Since the turn of the century, Gallup has surveyed Americans' sentiment regarding Israel and the Palestinians. Its most recent study of more than 1,000 Americans conducted in February shows that during that period, the highest percentage of Americans (75%) viewed Israel very/mostly favorable in 2021, with the lowest favorable percentage (58%) found in 2002.
With the most recent Israeli-Palestinian conflict playing out – with the Palestinians' Hamas terrorists hurling thousands of rockets into Israel – it is suspected that support for Israel has risen in past weeks.
However, when it comes to party lines, Republican are much more likely to view Israel favorably (85%) when compared to Democrats (66%).
When it comes to Americans' sympathies in the Israeli-Palestinian conflict, a majority stand on the Israelis' side (58%), versus 25% who back the Palestinians. Support for the sides was lower in 2001 (51% for Israelis vs. 16% for Palestinians). The highest Israeli support (64%) and the lowest Palestinian support (12%) both came in 2013.
During this century, the highest favorable opinion of the Palestinian Authority (P.A.) by Americans was recorded this year (30%), with the lowest occurring in 2013 (15%).
When broken down by party lines, 14% of both Democrats and Republicans viewed the P.A. favorably in 2002, but the political divide widened by 2021, when 38% of Democrats favored the governing group that co-leads its people with Hamas, while 21% of Republicans currently share this favorable view of the P.A. This year marks Democrats' highest favorability rating for the P.A., while Republicans' highest (25%) came in 2005. Democrats never dropped below a 14% favorability, while Republicans' lowest year came in 2015 (9%).
Partisan view of Israeli/Palestinian conflict
Democrats and Republicans have substantially different views of the Israeli/Palestinian conflict, with the Left's allegiance shifting away from Israel.
In 2002, 48% of Democrats sided with the Israelis vs. only 18% siding with the Palestinians, but by 2021, only 42% still back Israel, with 39% now taking the Palestinians' side.

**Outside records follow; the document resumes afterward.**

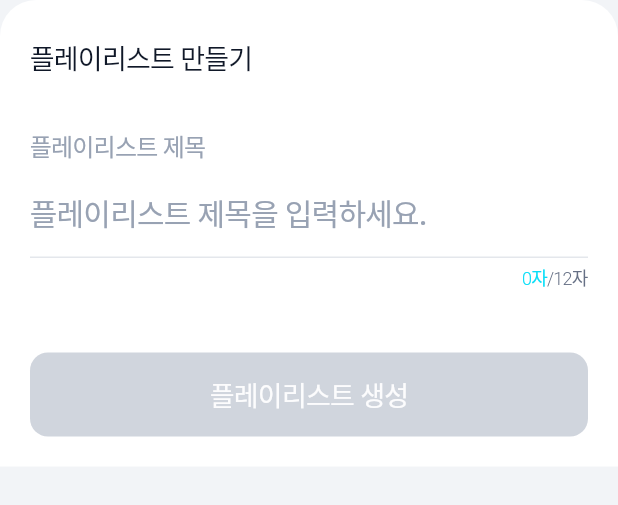
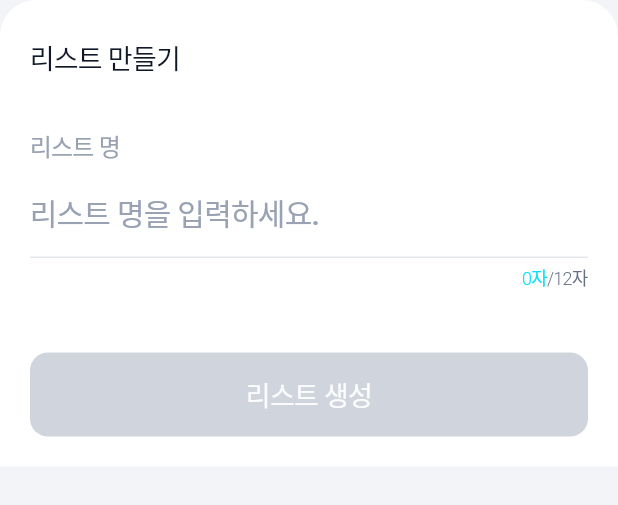
Before and after one commit to kenter7317/wakmusic-Android, a Flutter app: the BotSheet widget shown alone on an empty page, opened directly, on a phone screen of 412 x 824 dp. Shown: the top 505 px of the screen. Run offline on Flutter 3.47's test engine with Material 2 defaults, Android fonts, the light colour scheme and no system bars; our stand-ins replace audio_video_progress_bar, dismissible_page, extended_image, flutter_styled_toast, flutter_svg, lottie and 5 more; missing offline and left inert: flutter_inappwebview, internet_file, pdfx, subtitle; accounts and stored records are empty; network calls fail; Roboto replaces fonts that are missing (Pretendard).

Commit message:
[화면]플레이리스트에서 리스트로 문구 변경

```diff
--- a/lib/screens/keep/keep_view.dart
+++ b/lib/screens/keep/keep_view.dart
@@ -328,7 +328,7 @@ class KeepView extends StatelessWidget {
                     },
                     type: BtnSizeType.small,
                     iconName: 'playadd_900',
-                    btnText: '플레이리스트 만들기',
+                    btnText: '리스트 만들기',
                   ),
                   const SizedBox(height: 4),
                   BtnWithIcon(
@@ -342,7 +342,7 @@ class KeepView extends StatelessWidget {
                     },
                     type: BtnSizeType.small,
                     iconName: 'share',
-                    btnText: '플레이리스트 가져오기',
+                    btnText: '리스트 가져오기',
                   ),
                 ],
               ),
--- a/lib/screens/playlist/playlist_view.dart
+++ b/lib/screens/playlist/playlist_view.dart
@@ -85,7 +85,7 @@ class PlaylistView extends StatelessWidget {
                 _buildInfo(context),
                 Expanded(
                   child: (playlist.songlist.where((songId) => songId.isNotEmpty).isEmpty)
-                    ? const ErrorInfo(errorMsg: '플레이리스트에 곡이 없습니다.')
+                    ? const ErrorInfo(errorMsg: '리스트에 곡이 없습니다.')
                     : Column(
                         children: [
                           const PlayBtns(),
--- a/lib/widgets/common/keep_song_pop_up.dart
+++ b/lib/widgets/common/keep_song_pop_up.dart
@@ -28,7 +28,7 @@ class KeepSongPopUp extends StatelessWidget {
             children: [
               const Header(
                 type: HeaderType.down,
-                headerTxt: '플레이리스트에 담기',
+                headerTxt: '보관함에 담기',
               ),
               Padding(
                 padding: const EdgeInsets.fromLTRB(20, 16, 0, 0),
@@ -59,7 +59,7 @@ class KeepSongPopUp extends StatelessWidget {
                   },
                   type: BtnSizeType.small,
                   iconName: 'playadd_900',
-                  btnText: '새 플레이리스트 만들기',
+                  btnText: '새 리스트 만들기',
                 ),
               ),
               Expanded(
--- a/lib/widgets/common/rec_playlist.dart
+++ b/lib/widgets/common/rec_playlist.dart
@@ -25,7 +25,7 @@ class RecPlaylist extends StatelessWidget {
             Padding(
               padding: const EdgeInsets.only(bottom: 12.0),
               child: Text(
-                '왁뮤팀이 추천하는 플레이리스트',
+                '왁뮤팀이 추천하는 리스트',
                 style: WakText.txt16B.copyWith(color: WakColor.grey900),
               ),
             ),
--- a/lib/widgets/keep/bot_sheet.dart
+++ b/lib/widgets/keep/bot_sheet.dart
@@ -12,10 +12,10 @@ import 'package:wakmusic/widgets/common/skeleton_ui.dart';
 import 'package:wakmusic/widgets/common/toast_msg.dart';
 
 enum BotSheetType {
-  createList('플레이리스트 만들기', '플레이리스트 제목', '플레이리스트 생성'),
-  editList('플레이리스트 수정하기', '플레이리스트 제목', '플레이리스트 수정'),
-  loadList('플레이리스트 가져오기', '플레이리스트 코드', '가져오기'),
-  shareList('플레이리스트 공유하기', '플레이리스트 코드', '확인'),
+  createList('리스트 만들기', '리스트 명', '리스트 생성'),
+  editList('리스트 수정하기', '리스트 명', '리스트 수정'),
+  loadList('리스트 가져오기', '리스트 코드', '가져오기'),
+  shareList('리스트 공유하기', '리스트 코드', '확인'),
   selProfile('프로필을 선택해주세요', '', '완료'),
   editName('닉네임 수정', '닉네임', '완료');
 
@@ -116,7 +116,7 @@ class _BotSheetState extends State<BotSheet> {
                             ),
                             animation: StyledToastAnimation.slideFromBottomFade,
                             reverseAnimation: StyledToastAnimation.fade,
-                            const ToastMsg(msg: '잘못된 플레이리스트 코드입니다.'),
+                            const ToastMsg(msg: '잘못된 리스트 코드입니다.'),
                           );
                           setState(() { _type = FormType.enable; });
                         }
@@ -240,7 +240,7 @@ class _BotSheetState extends State<BotSheet> {
           border: UnderlineInputBorder(
             borderSide: BorderSide(color: _type.color),
           ),
-          hintText: '플레이리스트 제목을 입력하세요.',
+          hintText: '리스트 명을 입력하세요.',
           maxLength: _maxLength,
           onChanged: (value) {
             setState(() {
@@ -307,7 +307,7 @@ class _BotSheetState extends State<BotSheet> {
             ),
             Expanded(
               child: Text(
-                '플레이리스트 코드로 플레이리스트를 가져올 수 있습니다.',
+                '리스트 코드로 리스트를 가져올 수 있습니다.',
                 style: WakText.txt12L.copyWith(color: WakColor.grey500),
               ),
             ),
@@ -373,7 +373,7 @@ class _BotSheetState extends State<BotSheet> {
               height: 16,
             ),
             Text(
-              '플레이리스트 코드로 플레이리스트를 공유할 수 있습니다.',
+              '리스트 코드로 리스트를 가져올 수 있습니다.',
               style: WakText.txt12L.copyWith(color: WakColor.grey500),
             ),
           ],
--- a/lib/widgets/keep/playlist_tile.dart
+++ b/lib/widgets/keep/playlist_tile.dart
@@ -53,7 +53,7 @@ class PlaylistTile extends StatelessWidget {
               ),
               animation: StyledToastAnimation.slideFromBottomFade,
               reverseAnimation: StyledToastAnimation.fade,
-              const ToastMsg(msg: '00곡을 플레이리스트에 담았습니다.'),
+              const ToastMsg(msg: '00곡을 리스트에 담았습니다.'),
             );
             Navigator.pop(context);
           } else {
```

Gallup found that 2020 was the one year when more Democrats (41%) favored Palestinians over Israelis (38%). Their greatest year of support for Israel was in 2011 (55%).
When it comes to the percentage of Democrats and Republicans sympathizing more with the Israelis minus the percentage sympathizing with the Palestinians, the party divide has opened up since 2002, when Republicans stood at 52% vs. Democrats' 31%.
In 2021, Republican sympathy for Israel stands at 68% more for Israel (72% for conservative Republicans), with Democrats at 3% (-15% for liberal Democrats). The gap was even wider last year, with Republicans at 76% and Democrats at -3%.
Media getting to the young?
Gallup also broke the survey down by age brackets (18 to 35, 35 to 54, and 55 and older) and found that the percentage sympathizing more with the Israelis minus the percentage sympathizing more with the Palestinians was about the same (approximately 35%) for all age groups in 2001. However, by 2021, the percentages went to 45% for those 55 and older, 34% for 35- to 54-year-olds, and a mere 13% for those between 18 and 35.
When it comes to Democrats' preference for the U.S. to use diplomatic pressure in the Middle East, 38% wanted to put more pressure on the Israelis in 2007 compared to 50% in 2021, while 33% wanted more pressure on the Palestinians in 2007 vs. 30% in 2021.
Americans' support for an independent Palestinian state was also compared.
"Support was 53% in 2000, rising to 58% in 2003 and then falling below 50% from 2013 to 2018 before rising to 50% in 2019 and 52% in 2021," Gallup revealed, also showing that 26% opposed a Palestinian state in 2000 compared to 37% opposing its statehood in 2021.
Partisanship regarding Palestinian statehood was also discovered.
"Democrats are more supportive than Republicans of Palestinian statehood – 65% vs. 38%, respectively, in 2021 – but support has generally been higher among both groups in recent years than it was from 2013 to 2017, when support nationally was at a low ebb," Gallup researchers pointed out.
Democrats drifting further left
After looking at the data, it was concluded that Democrats' shift away from Israel toward the Palestinians is "striking."
"From 2002 through 2014, Democrats were significantly more likely to side with the Israelis than the Palestinians," Gallup's Lydia Saad pointed out. "Since 2014, that preference has gradually faded, and now Democrats are about equally as likely to sympathize with the Palestinians as with the Israelis."
It was noted that overall, Democrats and younger adults demonstrate a growing sympathy for the Palestinians.
"Democrats' views are now at a tipping point, with their sympathy for the Palestinians roughly matching their sympathy for Israel, while liberal Democrats have fully crossed the threshold and now sympathize more with the Palestinians," Saad added. "It should be noted that most Democrats – including a majority of liberal Democrats – still view Israel favorably in general, even if they don't sympathize with its residents more than the Palestinians."